#### WORK REQUEST:
Among the lines below, which ones contain the word "Before"? Copy every such line.

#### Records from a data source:
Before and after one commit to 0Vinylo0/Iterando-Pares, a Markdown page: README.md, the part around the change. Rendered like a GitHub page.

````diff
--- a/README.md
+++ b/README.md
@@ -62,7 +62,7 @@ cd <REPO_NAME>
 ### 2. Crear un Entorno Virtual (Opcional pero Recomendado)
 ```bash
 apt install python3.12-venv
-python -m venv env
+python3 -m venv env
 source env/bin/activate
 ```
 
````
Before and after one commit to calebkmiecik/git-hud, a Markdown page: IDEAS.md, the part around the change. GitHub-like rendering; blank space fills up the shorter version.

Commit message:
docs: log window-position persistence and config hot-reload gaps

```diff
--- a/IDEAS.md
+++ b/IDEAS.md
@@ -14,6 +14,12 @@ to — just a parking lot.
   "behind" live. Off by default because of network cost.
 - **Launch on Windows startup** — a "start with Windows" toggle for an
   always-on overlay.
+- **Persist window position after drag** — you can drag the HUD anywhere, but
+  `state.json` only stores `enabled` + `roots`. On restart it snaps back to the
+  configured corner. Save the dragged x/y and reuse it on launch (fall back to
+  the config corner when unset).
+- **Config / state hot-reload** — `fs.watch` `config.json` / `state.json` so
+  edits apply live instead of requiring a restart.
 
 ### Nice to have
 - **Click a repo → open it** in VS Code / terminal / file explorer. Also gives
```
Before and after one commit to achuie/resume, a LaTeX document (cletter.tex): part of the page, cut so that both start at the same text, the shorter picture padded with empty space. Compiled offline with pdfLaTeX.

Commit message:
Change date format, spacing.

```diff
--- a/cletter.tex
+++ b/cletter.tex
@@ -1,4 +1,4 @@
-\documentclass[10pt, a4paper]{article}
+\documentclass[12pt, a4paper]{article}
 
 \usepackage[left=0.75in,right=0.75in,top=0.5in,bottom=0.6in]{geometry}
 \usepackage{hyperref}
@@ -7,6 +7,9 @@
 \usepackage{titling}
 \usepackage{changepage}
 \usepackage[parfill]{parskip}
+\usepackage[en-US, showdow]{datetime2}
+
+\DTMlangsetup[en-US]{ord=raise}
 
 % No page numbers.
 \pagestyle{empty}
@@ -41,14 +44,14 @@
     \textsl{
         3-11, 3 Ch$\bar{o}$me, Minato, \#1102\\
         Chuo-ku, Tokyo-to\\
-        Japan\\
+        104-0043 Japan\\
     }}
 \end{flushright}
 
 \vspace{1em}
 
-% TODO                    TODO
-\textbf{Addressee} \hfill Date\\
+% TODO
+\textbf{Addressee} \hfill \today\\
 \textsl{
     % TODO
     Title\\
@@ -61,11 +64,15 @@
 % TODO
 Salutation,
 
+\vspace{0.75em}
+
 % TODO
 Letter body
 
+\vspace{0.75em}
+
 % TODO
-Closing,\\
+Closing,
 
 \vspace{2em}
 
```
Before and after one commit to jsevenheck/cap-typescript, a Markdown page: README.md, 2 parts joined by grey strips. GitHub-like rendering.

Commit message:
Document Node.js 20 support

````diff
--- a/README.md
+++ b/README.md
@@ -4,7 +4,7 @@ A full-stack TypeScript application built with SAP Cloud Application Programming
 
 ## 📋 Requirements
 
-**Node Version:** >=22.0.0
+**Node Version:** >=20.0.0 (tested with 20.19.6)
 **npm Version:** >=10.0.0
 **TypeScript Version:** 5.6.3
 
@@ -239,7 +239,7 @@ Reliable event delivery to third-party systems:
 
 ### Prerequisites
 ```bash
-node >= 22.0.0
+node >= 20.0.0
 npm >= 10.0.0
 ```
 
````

#### RESULT OF THE TASK:
Before and after one commit to 0Vinylo0/Iterando-Pares, a Markdown page: README.md, the part around the change. Rendered like a GitHub page.
Before and after one commit to calebkmiecik/git-hud, a Markdown page: IDEAS.md, the part around the change. GitHub-like rendering; blank space fills up the shorter version.
Before and after one commit to achuie/resume, a LaTeX document (cletter.tex): part of the page, cut so that both start at the same text, the shorter picture padded with empty space. Compiled offline with pdfLaTeX.
Before and after one commit to jsevenheck/cap-typescript, a Markdown page: README.md, 2 parts joined by grey strips. GitHub-like rendering.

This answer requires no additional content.